#### What you are asked to do
Each line of the records below that contains "Raleway" needs to be copied.

- - - - - - -

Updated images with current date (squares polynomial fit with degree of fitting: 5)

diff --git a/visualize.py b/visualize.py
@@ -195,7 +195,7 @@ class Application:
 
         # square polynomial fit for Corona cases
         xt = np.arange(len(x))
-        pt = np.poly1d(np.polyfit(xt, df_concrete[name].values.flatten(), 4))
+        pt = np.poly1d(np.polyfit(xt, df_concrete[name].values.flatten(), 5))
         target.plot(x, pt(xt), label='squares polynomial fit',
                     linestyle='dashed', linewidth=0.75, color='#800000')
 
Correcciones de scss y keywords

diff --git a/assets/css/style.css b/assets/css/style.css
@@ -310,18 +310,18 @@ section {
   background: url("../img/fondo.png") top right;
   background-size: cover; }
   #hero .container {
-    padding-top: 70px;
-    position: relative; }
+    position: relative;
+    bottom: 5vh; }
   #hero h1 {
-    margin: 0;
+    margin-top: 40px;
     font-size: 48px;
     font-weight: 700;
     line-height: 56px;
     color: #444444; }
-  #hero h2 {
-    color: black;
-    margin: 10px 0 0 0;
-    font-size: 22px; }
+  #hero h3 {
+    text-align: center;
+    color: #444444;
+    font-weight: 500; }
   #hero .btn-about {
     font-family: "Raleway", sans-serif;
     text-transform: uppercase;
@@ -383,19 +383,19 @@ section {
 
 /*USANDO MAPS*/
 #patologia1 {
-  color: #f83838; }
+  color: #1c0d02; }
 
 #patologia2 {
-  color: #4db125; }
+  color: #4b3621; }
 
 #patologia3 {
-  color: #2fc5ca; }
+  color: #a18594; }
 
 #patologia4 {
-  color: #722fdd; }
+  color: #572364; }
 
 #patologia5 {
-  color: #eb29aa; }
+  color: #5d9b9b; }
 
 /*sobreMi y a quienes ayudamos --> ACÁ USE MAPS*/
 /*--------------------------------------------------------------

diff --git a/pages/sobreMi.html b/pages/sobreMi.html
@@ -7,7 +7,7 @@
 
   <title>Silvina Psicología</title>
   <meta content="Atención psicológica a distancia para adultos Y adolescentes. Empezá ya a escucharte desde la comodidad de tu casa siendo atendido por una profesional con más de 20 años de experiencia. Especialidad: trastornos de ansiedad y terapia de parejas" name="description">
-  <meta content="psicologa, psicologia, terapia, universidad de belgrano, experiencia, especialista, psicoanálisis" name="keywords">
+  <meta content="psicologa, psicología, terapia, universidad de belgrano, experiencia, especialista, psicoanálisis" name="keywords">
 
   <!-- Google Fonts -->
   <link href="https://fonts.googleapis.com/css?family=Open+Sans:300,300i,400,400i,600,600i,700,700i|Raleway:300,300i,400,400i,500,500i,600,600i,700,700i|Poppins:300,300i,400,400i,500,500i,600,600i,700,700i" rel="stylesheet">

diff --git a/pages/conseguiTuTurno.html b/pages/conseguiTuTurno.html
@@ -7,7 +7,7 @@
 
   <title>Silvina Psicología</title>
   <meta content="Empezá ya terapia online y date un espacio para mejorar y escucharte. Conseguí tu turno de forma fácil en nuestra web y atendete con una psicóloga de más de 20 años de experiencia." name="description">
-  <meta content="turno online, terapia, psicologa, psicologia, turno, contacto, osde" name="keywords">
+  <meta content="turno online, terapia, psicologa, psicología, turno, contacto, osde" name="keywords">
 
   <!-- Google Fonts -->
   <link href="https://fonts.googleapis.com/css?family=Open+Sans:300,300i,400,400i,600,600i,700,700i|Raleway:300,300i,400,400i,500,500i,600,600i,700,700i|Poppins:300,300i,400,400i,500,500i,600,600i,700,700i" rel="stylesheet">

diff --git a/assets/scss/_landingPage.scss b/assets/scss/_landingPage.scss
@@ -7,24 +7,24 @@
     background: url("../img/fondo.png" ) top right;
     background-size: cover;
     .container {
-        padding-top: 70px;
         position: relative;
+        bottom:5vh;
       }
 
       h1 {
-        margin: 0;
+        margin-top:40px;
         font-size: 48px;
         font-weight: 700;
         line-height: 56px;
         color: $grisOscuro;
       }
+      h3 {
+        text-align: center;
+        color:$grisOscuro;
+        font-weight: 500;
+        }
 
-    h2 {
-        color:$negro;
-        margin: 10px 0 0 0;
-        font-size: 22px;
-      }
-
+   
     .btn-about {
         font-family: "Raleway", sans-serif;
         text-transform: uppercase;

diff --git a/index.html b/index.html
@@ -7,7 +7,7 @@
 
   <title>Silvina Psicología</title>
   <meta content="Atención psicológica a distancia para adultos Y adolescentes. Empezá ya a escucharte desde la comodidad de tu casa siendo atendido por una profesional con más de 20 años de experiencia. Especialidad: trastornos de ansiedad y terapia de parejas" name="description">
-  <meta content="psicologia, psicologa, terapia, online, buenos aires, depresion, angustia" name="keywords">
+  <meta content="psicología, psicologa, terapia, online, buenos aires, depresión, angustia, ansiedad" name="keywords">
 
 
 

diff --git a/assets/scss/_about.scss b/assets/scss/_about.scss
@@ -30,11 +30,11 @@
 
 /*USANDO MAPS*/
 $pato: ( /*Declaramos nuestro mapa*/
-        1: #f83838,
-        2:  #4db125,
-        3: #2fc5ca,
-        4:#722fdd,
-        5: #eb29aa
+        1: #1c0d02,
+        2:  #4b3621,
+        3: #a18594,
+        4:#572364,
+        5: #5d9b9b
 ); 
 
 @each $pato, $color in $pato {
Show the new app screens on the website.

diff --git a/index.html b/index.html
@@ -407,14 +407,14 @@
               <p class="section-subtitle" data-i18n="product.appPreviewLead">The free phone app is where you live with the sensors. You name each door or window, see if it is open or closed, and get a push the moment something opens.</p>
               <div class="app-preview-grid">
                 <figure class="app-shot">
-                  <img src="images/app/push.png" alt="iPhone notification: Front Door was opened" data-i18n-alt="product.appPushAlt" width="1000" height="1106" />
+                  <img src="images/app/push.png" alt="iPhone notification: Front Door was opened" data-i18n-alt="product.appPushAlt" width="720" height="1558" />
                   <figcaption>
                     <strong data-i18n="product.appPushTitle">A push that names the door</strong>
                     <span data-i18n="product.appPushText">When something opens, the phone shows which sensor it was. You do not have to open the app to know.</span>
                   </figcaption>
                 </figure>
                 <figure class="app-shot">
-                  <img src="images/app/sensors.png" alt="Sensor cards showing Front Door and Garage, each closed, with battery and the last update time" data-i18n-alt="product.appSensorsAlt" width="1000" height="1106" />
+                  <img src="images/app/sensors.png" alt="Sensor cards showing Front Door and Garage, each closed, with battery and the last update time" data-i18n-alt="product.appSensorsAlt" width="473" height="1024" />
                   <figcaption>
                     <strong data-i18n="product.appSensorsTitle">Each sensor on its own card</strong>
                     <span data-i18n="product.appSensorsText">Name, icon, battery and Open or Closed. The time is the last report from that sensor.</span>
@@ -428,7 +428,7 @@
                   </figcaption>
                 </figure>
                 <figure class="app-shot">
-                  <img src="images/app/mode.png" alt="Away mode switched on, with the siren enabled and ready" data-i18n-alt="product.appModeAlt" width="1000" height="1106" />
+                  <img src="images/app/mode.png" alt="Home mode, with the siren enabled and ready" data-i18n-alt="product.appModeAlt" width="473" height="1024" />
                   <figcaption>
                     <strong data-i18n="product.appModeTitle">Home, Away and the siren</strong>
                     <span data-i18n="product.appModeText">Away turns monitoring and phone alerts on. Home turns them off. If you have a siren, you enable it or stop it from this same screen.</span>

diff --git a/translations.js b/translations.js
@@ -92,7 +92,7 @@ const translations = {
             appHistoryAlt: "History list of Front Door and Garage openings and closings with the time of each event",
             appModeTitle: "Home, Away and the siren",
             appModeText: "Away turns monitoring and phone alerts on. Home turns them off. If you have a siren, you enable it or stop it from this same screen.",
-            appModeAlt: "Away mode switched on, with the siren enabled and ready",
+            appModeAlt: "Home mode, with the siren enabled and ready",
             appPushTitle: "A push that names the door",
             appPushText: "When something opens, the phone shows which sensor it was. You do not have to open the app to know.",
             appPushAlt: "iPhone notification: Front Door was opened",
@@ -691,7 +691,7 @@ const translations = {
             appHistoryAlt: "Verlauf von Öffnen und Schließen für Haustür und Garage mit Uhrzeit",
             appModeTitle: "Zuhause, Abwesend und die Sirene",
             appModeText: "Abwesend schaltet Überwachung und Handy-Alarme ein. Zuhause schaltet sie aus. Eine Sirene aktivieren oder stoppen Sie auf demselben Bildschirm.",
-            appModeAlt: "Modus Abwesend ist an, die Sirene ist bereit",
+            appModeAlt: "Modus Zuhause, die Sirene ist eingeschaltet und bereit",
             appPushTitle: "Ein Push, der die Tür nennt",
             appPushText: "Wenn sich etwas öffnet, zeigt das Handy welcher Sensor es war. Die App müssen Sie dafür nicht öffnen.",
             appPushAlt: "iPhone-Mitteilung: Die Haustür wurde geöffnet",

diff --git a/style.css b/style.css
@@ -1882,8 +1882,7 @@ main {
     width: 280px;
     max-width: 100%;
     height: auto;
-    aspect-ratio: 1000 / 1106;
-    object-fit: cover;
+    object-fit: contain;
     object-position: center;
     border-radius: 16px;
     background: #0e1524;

- - - - - - -

#### Response area
     font-family: "Raleway", sans-serif;
   <link href="https://fonts.googleapis.com/css?family=Open+Sans:300,300i,400,400i,600,600i,700,700i|Raleway:300,300i,400,400i,500,500i,600,600i,700,700i|Poppins:300,300i,400,400i,500,500i,600,600i,700,700i" rel="stylesheet">
   <link href="https://fonts.googleapis.com/css?family=Open+Sans:300,300i,400,400i,600,600i,700,700i|Raleway:300,300i,400,400i,500,500i,600,600i,700,700i|Poppins:300,300i,400,400i,500,500i,600,600i,700,700i" rel="stylesheet">
         font-family: "Raleway", sans-serif;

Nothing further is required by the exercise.